“The tilapia population has exploded in Wyaralong Dam. Let's hope stocking the dam with an apex predator such as Mary River cod will once again restore the balance,” Mr Ward said.

In this year’s competition prizes will be awarded to those anglers catching the most and biggest in each species in various age groups. The one-day competition is family friendly event and aims to catch and remove these noxious fish from the dam while helping LAFMA raise funds to supplement the Stocked Impoundment Permit Scheme.

Registered competitors will go into the draw to win a kayak, even if they choose not to fish.

Registrations are being taken on site from 4pm to 6pm on March 22 and again from 5.30am on the day of the competition. The competition runs from 7am with the weigh-in to close at 2pm.

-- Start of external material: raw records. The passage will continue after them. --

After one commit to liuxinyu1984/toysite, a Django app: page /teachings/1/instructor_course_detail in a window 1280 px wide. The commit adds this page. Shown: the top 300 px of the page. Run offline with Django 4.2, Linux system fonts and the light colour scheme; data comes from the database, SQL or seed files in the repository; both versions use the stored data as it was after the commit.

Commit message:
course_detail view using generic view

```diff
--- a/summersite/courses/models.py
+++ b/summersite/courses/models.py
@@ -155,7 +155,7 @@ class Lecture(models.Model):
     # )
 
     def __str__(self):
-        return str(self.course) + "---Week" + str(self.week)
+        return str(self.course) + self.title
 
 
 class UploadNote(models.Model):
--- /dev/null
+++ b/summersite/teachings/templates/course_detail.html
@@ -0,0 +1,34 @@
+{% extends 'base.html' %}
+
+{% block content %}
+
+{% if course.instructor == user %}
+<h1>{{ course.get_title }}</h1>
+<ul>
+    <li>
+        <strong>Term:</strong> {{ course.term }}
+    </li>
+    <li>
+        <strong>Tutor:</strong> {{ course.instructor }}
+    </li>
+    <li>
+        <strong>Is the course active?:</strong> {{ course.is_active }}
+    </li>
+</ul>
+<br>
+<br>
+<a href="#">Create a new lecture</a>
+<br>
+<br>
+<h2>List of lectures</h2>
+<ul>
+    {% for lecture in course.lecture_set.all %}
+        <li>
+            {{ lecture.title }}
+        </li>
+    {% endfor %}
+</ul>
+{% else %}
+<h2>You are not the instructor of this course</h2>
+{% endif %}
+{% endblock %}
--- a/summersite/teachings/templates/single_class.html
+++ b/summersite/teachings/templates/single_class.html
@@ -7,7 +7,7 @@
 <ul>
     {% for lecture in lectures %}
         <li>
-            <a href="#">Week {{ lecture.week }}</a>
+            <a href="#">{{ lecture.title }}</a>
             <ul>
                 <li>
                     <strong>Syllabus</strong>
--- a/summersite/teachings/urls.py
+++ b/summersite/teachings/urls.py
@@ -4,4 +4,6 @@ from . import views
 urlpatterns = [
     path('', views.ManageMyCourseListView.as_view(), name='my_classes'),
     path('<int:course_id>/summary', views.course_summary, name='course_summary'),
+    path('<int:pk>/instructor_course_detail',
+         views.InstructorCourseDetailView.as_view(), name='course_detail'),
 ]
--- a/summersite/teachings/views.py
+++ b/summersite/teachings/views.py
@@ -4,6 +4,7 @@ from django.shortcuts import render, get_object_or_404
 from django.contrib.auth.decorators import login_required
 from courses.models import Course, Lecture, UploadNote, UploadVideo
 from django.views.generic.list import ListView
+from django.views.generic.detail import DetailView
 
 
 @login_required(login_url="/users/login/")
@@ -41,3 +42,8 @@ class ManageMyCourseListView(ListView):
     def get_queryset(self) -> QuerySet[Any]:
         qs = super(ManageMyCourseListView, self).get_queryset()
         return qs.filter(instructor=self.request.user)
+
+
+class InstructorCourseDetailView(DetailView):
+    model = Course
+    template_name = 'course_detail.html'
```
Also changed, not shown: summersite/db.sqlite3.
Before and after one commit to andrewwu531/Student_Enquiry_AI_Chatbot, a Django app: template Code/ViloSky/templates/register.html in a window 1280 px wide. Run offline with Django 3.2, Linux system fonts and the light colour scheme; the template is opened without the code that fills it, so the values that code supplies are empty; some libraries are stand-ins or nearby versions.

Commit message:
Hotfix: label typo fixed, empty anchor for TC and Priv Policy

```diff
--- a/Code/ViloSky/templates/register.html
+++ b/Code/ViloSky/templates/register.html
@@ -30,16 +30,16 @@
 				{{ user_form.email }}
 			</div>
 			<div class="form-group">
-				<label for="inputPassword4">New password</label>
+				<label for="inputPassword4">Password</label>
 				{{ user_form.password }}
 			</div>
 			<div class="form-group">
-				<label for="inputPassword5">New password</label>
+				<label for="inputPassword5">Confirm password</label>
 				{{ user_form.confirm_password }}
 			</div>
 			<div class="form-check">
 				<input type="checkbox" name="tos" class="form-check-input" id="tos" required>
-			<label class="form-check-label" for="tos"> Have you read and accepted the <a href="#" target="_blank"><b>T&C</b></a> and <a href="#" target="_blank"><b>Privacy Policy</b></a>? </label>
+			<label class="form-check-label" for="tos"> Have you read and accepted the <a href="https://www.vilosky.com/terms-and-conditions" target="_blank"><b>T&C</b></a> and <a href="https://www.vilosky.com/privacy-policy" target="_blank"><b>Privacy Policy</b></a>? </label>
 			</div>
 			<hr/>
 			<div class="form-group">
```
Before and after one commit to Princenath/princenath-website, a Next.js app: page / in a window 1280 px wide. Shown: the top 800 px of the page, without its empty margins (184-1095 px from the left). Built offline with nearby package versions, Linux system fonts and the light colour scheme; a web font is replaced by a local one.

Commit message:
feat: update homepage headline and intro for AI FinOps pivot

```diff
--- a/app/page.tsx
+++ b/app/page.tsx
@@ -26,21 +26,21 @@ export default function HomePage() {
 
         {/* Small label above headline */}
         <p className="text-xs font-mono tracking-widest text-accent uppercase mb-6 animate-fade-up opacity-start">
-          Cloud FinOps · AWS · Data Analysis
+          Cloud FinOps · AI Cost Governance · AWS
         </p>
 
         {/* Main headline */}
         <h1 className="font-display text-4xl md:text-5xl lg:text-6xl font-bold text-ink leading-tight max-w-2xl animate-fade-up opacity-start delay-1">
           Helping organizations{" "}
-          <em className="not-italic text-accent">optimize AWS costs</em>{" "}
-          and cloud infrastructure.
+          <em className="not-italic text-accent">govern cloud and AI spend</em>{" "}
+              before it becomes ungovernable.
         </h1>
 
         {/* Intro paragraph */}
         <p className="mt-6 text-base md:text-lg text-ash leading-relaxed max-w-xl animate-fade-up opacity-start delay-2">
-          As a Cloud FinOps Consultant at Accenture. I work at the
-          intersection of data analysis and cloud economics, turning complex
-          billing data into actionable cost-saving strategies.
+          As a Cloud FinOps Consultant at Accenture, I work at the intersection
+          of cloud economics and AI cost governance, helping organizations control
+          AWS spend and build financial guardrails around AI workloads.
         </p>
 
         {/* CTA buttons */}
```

Registration is $20 for senior competitiors, and $5 to juniors (11 years and under) and to teenagers aged 12 to 16 years.  Senior competitors will require a stocked impoundment permit, which is available online or at Australia Post before the day of the competition.

Worms and corn will be available on the day from 6am.

Fishing is available from the bank, canoe, kayak or boat without the use of the motor as this as there is an electric-only impoundment.  Motors can be left fitted, but not started.

Mr Ward said it was illegal to catch carp and put it back in the water or bring them home in Queensland.  Catches of carp are either left on the bank or buried.  Catch from the competition is taken by a dairy farmer who turns it into compost, to use as fertiliser. 

“For a competition, they make good sport,” he said.

Information and entry forms on